Zoos, at least the accredited ones, often try to provide good care for their animals. Ideally, this includes enrichment, to stimulate their charges both mentally and physically. Enrichment involves introducing novel and varied sensory stimuli in the form of objects, materials, or training practices. It should be planned carefully with thought to variety and interest on the part of the animals. Keepers should also record and assess the responses. Done well, enrichment practices can significantly improve the welfare of captive animals. Unfortunately, zoos don’t always meet these goals.
Researchers in this study sought insight into why zoos don’t always offer effective enrichment to their animals. They conducted semi-structured, in-depth interviews with 23 zookeepers in 12 accredited zoos in Australia, New Zealand, Europe, Southeast Asia, South Africa, and the U.S. The authors focused on keepers who worked with big cats such as tigers, lions, leopards, and cheetahs. This is because big cats are popular zoo animals, and they often display signs of negative welfare if they don’t receive enrichment in captivity.
Analysis of the interviews found perceived barriers and enablers to enrichment practices. The authors grouped these into five themes, described in the keepers’ own words.
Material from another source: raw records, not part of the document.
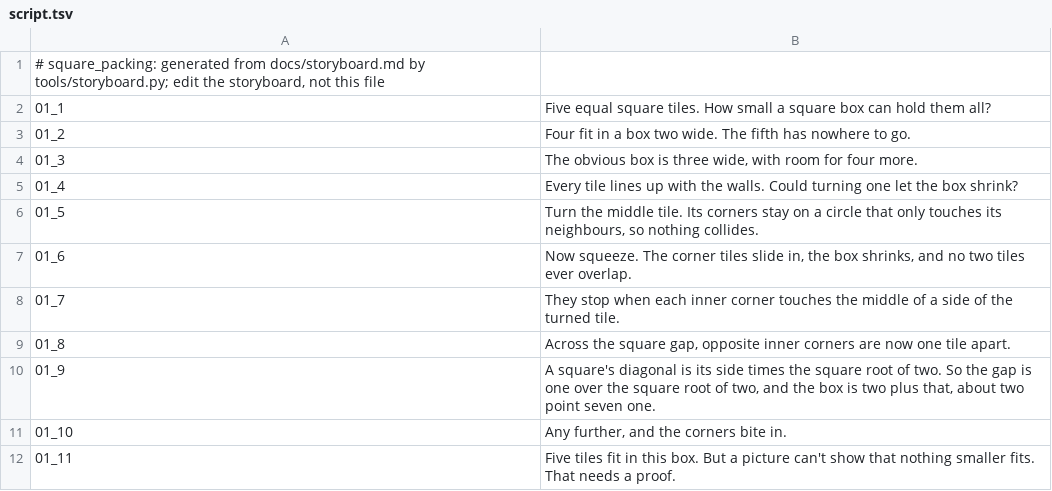
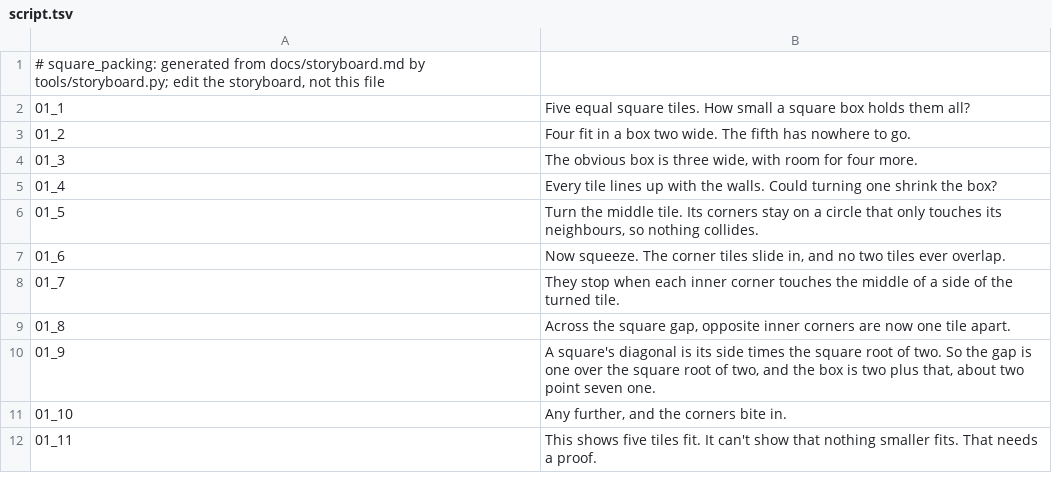
Before and after one commit to Dicklesworthstone/jeffs_math_explainer_videos, a TSV file: explainer_corpus/square_packing/script.tsv, drawn as a sheet.

```diff
--- a/explainer_corpus/square_packing/script.tsv
+++ b/explainer_corpus/square_packing/script.tsv
@@ -1,8 +1,8 @@
 # square_packing: generated from docs/storyboard.md by tools/storyboard.py; edit the storyboard, not this file
-01_1	Five equal square tiles. How small a square box can hold them all?
+01_1	Five equal square tiles. How small a square box holds them all?
 01_2	Four fit in a box two wide. The fifth has nowhere to go.
 01_3	The obvious box is three wide, with room for four more.
-01_4	Every tile lines up with the walls. Could turning one let the box shrink?
+01_4	Every tile lines up with the walls. Could turning one shrink the box?
 01_5	Turn the middle tile. Its corners stay on a circle that only touches its neighbours, so nothing collides.
-01_6	Now squeeze. The corner tiles slide in, the box shrinks, and no two tiles ever overlap.
+01_6	Now squeeze. The corner tiles slide in, and no two tiles ever overlap.
 01_7	They stop when each inner corner touches the middle of a side of the turned tile.
@@ -11,2 +11,2 @@
 01_10	Any further, and the corners bite in.
-01_11	Five tiles fit in this box. But a picture can't show that nothing smaller fits. That needs a proof.
+01_11	This shows five tiles fit. It can't show that nothing smaller fits. That needs a proof.
```
Also changed, not shown: 3 other files.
Let’s Just Be Cautious
According to respondents, zoos are inherently risk-averse. Thus, enrichment practices tended to avoid both actual hazards (e.g., safety) and perceived hazards (e.g., negative publicity). Public perception was a key issue for the keepers, who considered the aesthetics of enrichment items for animals on display. For example, they avoided “unnatural” enrichment objects because they didn’t want a visitor complaining to management. And in some cases, considerations of public perception ranked as high as animal welfare and safety in decisions about enrichment.
Focus On The Physical
Zoos often prioritize the physical well-being of animals over their mental health. Thus, the keepers were more concerned with things like malnutrition than enrichment. In these cases, enrichment often occurred only when it was part of physical care, such as feeding in a way that encouraged natural exploration or hunting behavior. Some of the keepers expressed that they were more concerned with an animal’s physical needs because they wouldn’t be reprimanded for failing to provide enrichment. Others tended to approach enrichment in a reactive way, i.e. only when an animal started displaying abnormal behaviors. At best, enrichment was used to solve problems, not to make animals’ lives better.
Struggle To Understand The Goal
When zookeepers did provide enrichment, the goals weren’t always clear. This left keepers unsure as to why certain enrichment practices had been selected. For example, some keepers only selected enrichment based on what would look good to the public, or what would maintain their accreditation. Keepers didn’t always know what behavioral response to look for when enrichment was provided, and if no obvious response appeared, the enrichment was sometimes withdrawn. While some keepers expressed that enrichment was for the animals’ benefit, still others tried to use it as a visitor enhancement opportunity by offering enrichment shows to entertain viewers.
Can’t Always Provide What They Should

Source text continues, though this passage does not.